═══ Dataset ═══
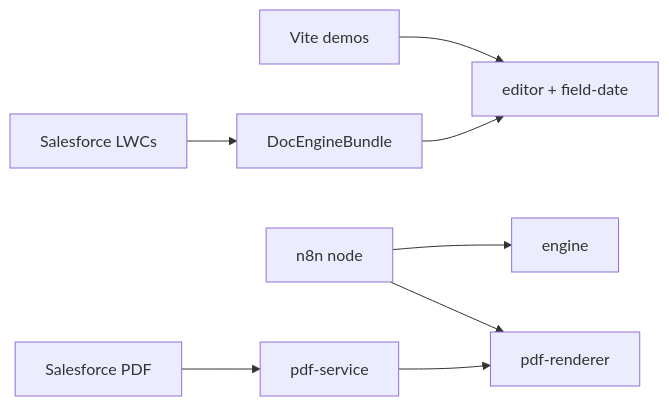
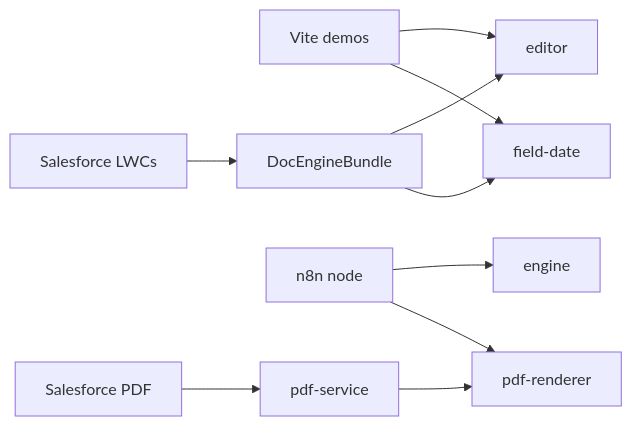
One commit to YuriOsipov/docEngine changed the second of 2 diagrams in README.md. Above: the diagram before and after it, drawn with Mermaid. The commit also changed other lines of this file and 4 other files, not shown here.

Commit message:
Use docEngine as the createEditor instance name in docs and demos.

````diff
--- a/README.md
+++ b/README.md
@@ -57,10 +57,12 @@
 ```mermaid
 flowchart LR
-  Demos["Vite demos"] --> Editor["editor + field-date"]
+  Demos["Vite demos"] --> Editor["editor"]
+  Demos --> Date["field-date"]
   SF["Salesforce LWCs"] --> Bundle["DocEngineBundle"]
   Bundle --> Editor
+  Bundle --> Date
   N8N["n8n node"] --> Engine["engine"]
   N8N --> PDF["pdf-renderer"]
   PdfSvc["pdf-service"] --> PDF
   SfPdf["Salesforce PDF"] --> PdfSvc
 ```
````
═══
Report each line in the data above that holds the word "README" by copying it.

# [Written answer]
One commit to YuriOsipov/docEngine changed the second of 2 diagrams in README.md. Above: the diagram before and after it, drawn with Mermaid. The commit also changed other lines of this file and 4 other files, not shown here.
--- a/README.md
+++ b/README.md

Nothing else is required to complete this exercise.